November 17, 2011

At The Cloisters: the Medieval Garden

The Cloisters is a magical place, not only for its art and architecture, but also for its plants. The horticulturalists there have established beautiful medieval gardens, the largest of which is in the cloister which came from the Cistercian abbey at Bonnefont-en-Comminges in France. Although the height of the gardening season was past, this garden was still a lovely place, with plants creating lively interactions with the architecture. The museum has a blog for its gardens, full of interesting information on medieval plants and their uses, which you can see here. The plants were used for food and medicine and for dyes.

The ivy presents a soft geometry on the hard stone. The tree is a cornelian cherry (Cornus mas).

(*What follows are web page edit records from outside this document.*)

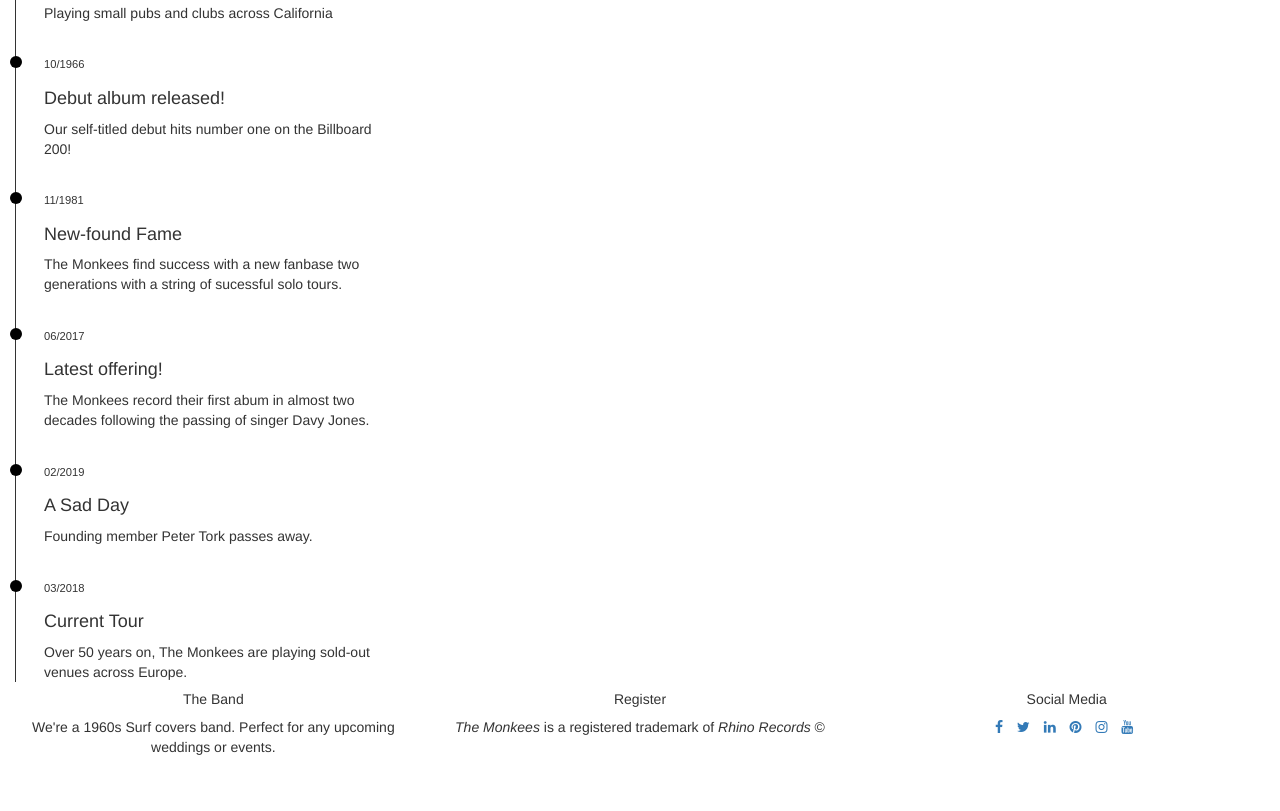
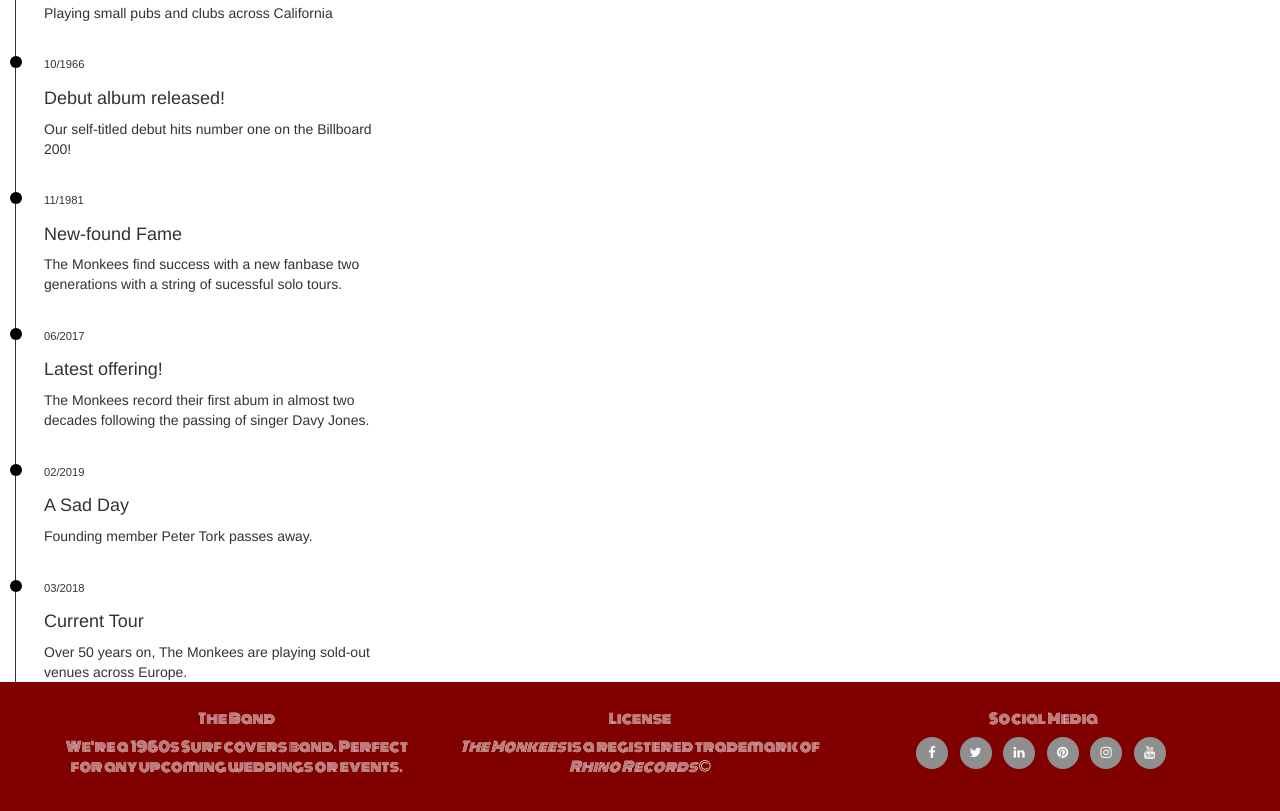
Before and after one commit to Code-Institute-Submissions/the_monkees_fan_page_assignment, a plain HTML site: page index.html in a window 1280 px wide. Shown: the part 303-1114 px from the top of the page. Before the commit the page ends 1070 px from the top, so only its background shows below. Drawn offline with nearby package versions, Linux system fonts and the light colour scheme.

Commit message:
Styled my footer and social links.

```diff
--- a/assets/css/style.css
+++ b/assets/css/style.css
@@ -97,7 +97,7 @@ body.fixed .header-fixed .header-limiter nav {
 }
 
 
-/* Making the header responsive */
+/*------------------------------------------ Making the header responsive */
 
 @media all and (max-width: 700px) {
 
@@ -174,3 +174,45 @@ body.fixed .header-fixed .header-limiter nav {
     background:black;
 
 }
+
+
+
+/*---------------------------------------------------------Footer------------*/
+
+footer{
+    background-color: #800000;
+    color: #fafafa;
+    font-family: "monoton", sans-serif;
+    min-height: 120px;
+    margin: 0;
+}
+
+.social-links{
+    padding-bottom: 15px;
+
+}
+
+.social-links li a i{
+    width: 32px;
+    height: 32px;
+    padding: 12px 0;
+    border-radius: 50%;
+    font-size: 13px;
+       line-height: 7px;
+    text-align: center;
+    color: #fafafa;
+    background: #8f8f8f;
+    transition: all 0.35s ease-in-out;
+       -moz-transition: all 0.35s ease-in-out;
+    -webkit-transition: all 0.35s ease-in-out;
+    -o-transition: all 0.35s ease-in-out;
+}
+
+.social-links li a i:hover{
+    background:#e84610;
+
+}
+
+#footer-details{
+    margin: 20px;
+}
--- a/index.html
+++ b/index.html
@@ -89,7 +89,7 @@
                 <p class="inline-block">We're a 1960s Surf covers band. Perfect for any upcoming weddings or events.</p>
             </div>
             <div class="col-sm-4 text-center">
-                 <h5 class="uppercase general-sub">Register</h5>
+                 <h5 class="uppercase general-sub">License</h5>
                  <i>The Monkees</i>  is a registered trademark of <i>Rhino Records</i> &copy;
             </div>
             <div class="col-sm-4 text-center">
```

In the garden you can see traditional ways of training plants, such as this espalier, now almost leafless, leaving the structure clearly visible. This is a pear tree, and has been in the garden since the 1940s. I learned from the blog that this technique dates from the Renaissance, not earlier.

Behind some sturdy cabbages is a tuteur, a pyramidal structure to support plants. I don't know what was growing on this, or why it is full of small branches, but it is a gorgeously textured object.

One of the garden beds was labeled as "Plants used by Medieval artists", though from a little research, I think they were mostly used for textile dyes rather than pigments. The three plants above are Woad, Our-Lady's-Bedstraw, and Weld. Woad yields a blue dye similar to that of indigo, but not as strong; the tops of Our-Lady's-Bedstraw give a yellow dye, the roots red; weld is also yellow and when overdyed with woad produces a deep green.

I have a special fondness for thistle-type plants, whose form I find very rich with its geometrically ordered parts. This is Fuller's teasel, which interestingly was used in processing textiles, combing wool and raising its nap. Some weavers still use this plant although it was mainly replaced by metal combs.

And lastly, a look from the garden out over the Hudson River to the Palisades of New Jersey. I was so lucky to visit on such a perfect day at such a beautiful time of year.

Previous posts on the Cloisters:
At the Cloisters: Sculpture
At the Cloisters: Architecture


  1. I have been to NYC only twice, each time on my elsewhere. Although I have always hoped to go to The Cloisters I have never had the time. Thank you for your wonderful photos. They were like a mini visit.

  2. Facinating to think about how hard people had to work to get dyes, their food etc. We are quite spoiled in our age.

  3. A., I'm happy that you enjoyed my posts on the Cloisters.
    Lisa, yes, it's really amazing when you stop to think how difficult life used to be. Simpler in many ways, but just surviving was harder for most.